(EXTRACTED DATA)

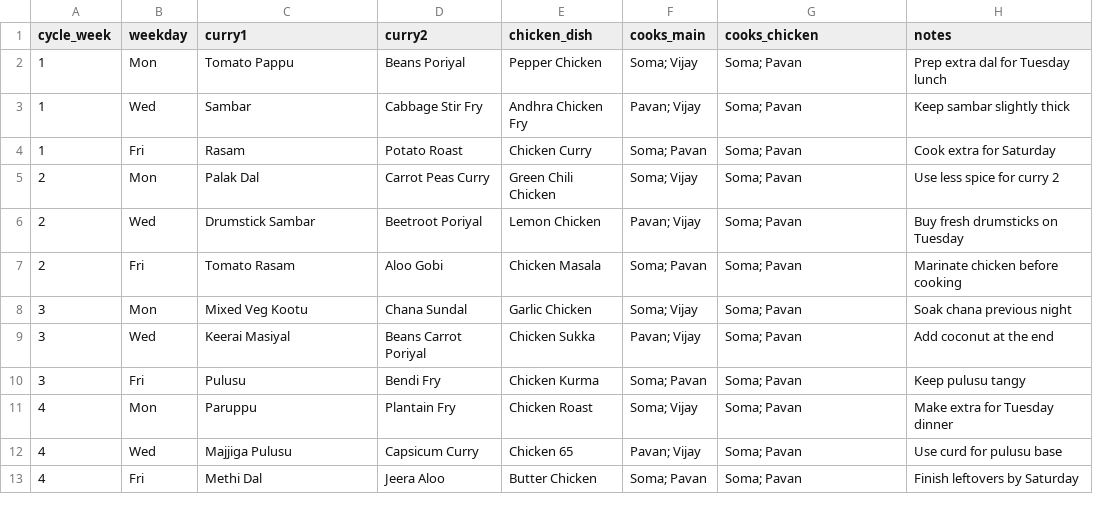
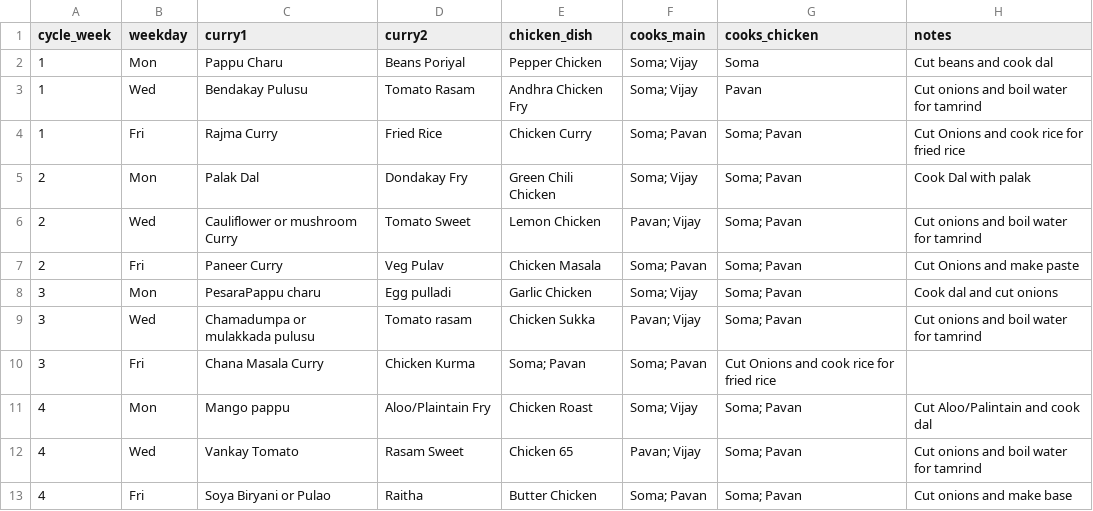
Before and after one commit to somanapa-nyxcoder/New-project-2, a CSV file: data/meal_plan.csv, drawn as a sheet.

Commit message:
Add new meal options for weeks 1 to 4

```diff
--- a/data/meal_plan.csv
+++ b/data/meal_plan.csv
@@ -1,13 +1,13 @@
 cycle_week,weekday,curry1,curry2,chicken_dish,cooks_main,cooks_chicken,notes
-1,Mon,Tomato Pappu,Beans Poriyal,Pepper Chicken,"Soma; Vijay","Soma; Pavan",Prep extra dal for Tuesday lunch
-1,Wed,Sambar,Cabbage Stir Fry,Andhra Chicken Fry,"Pavan; Vijay","Soma; Pavan",Keep sambar slightly thick
-1,Fri,Rasam,Potato Roast,Chicken Curry,"Soma; Pavan","Soma; Pavan",Cook extra for Saturday
-2,Mon,Palak Dal,Carrot Peas Curry,Green Chili Chicken,"Soma; Vijay","Soma; Pavan",Use less spice for curry 2
-2,Wed,Drumstick Sambar,Beetroot Poriyal,Lemon Chicken,"Pavan; Vijay","Soma; Pavan",Buy fresh drumsticks on Tuesday
-2,Fri,Tomato Rasam,Aloo Gobi,Chicken Masala,"Soma; Pavan","Soma; Pavan",Marinate chicken before cooking
-3,Mon,Mixed Veg Kootu,Chana Sundal,Garlic Chicken,"Soma; Vijay","Soma; Pavan",Soak chana previous night
-3,Wed,Keerai Masiyal,Beans Carrot Poriyal,Chicken Sukka,"Pavan; Vijay","Soma; Pavan",Add coconut at the end
-3,Fri,Pulusu,Bendi Fry,Chicken Kurma,"Soma; Pavan","Soma; Pavan",Keep pulusu tangy
-4,Mon,Paruppu,Plantain Fry,Chicken Roast,"Soma; Vijay","Soma; Pavan",Make extra for Tuesday dinner
-4,Wed,Majjiga Pulusu,Capsicum Curry,Chicken 65,"Pavan; Vijay","Soma; Pavan",Use curd for pulusu base
-4,Fri,Methi Dal,Jeera Aloo,Butter Chicken,"Soma; Pavan","Soma; Pavan",Finish leftovers by Saturday
+1,Mon,Pappu Charu,Beans Poriyal,Pepper Chicken,"Soma; Vijay","Soma",Cut beans and cook dal
+1,Wed,Bendakay Pulusu,Tomato Rasam,Andhra Chicken Fry,"Soma; Vijay","Pavan",Cut onions and boil water for tamrind
+1,Fri,Rajma Curry,Fried Rice,Chicken Curry,"Soma; Pavan","Soma; Pavan",Cut Onions and cook rice for fried rice
+2,Mon,Palak Dal,Dondakay Fry,Green Chili Chicken,"Soma; Vijay","Soma; Pavan",Cook Dal with palak
+2,Wed,Cauliflower or mushroom Curry,Tomato Sweet,Lemon Chicken,"Pavan; Vijay","Soma; Pavan",Cut onions and boil water for tamrind
+2,Fri,Paneer Curry,Veg Pulav,Chicken Masala,"Soma; Pavan","Soma; Pavan",Cut Onions and make paste
+3,Mon,PesaraPappu charu,Egg pulladi,Garlic Chicken,"Soma; Vijay","Soma; Pavan",Cook dal and cut onions
+3,Wed,Chamadumpa or mulakkada pulusu,Tomato rasam,Chicken Sukka,"Pavan; Vijay","Soma; Pavan",Cut onions and boil water for tamrind
+3,Fri,Chana Masala Curry,Chicken Kurma,"Soma; Pavan","Soma; Pavan",Cut Onions and cook rice for fried rice
+4,Mon,Mango pappu,Aloo/Plaintain Fry,Chicken Roast,"Soma; Vijay","Soma; Pavan",Cut Aloo/Palintain and cook dal
+4,Wed,Vankay Tomato,Rasam Sweet,Chicken 65,"Pavan; Vijay","Soma; Pavan",Cut onions and boil water for tamrind
+4,Fri,Soya Biryani or Pulao,Raitha,Butter Chicken,"Soma; Pavan","Soma; Pavan", Cut onions and make base
```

(End EXTRACTED DATA)

Count the lines of the data that contain the string "tamrind", and reply with that number alone.

REPLY: 4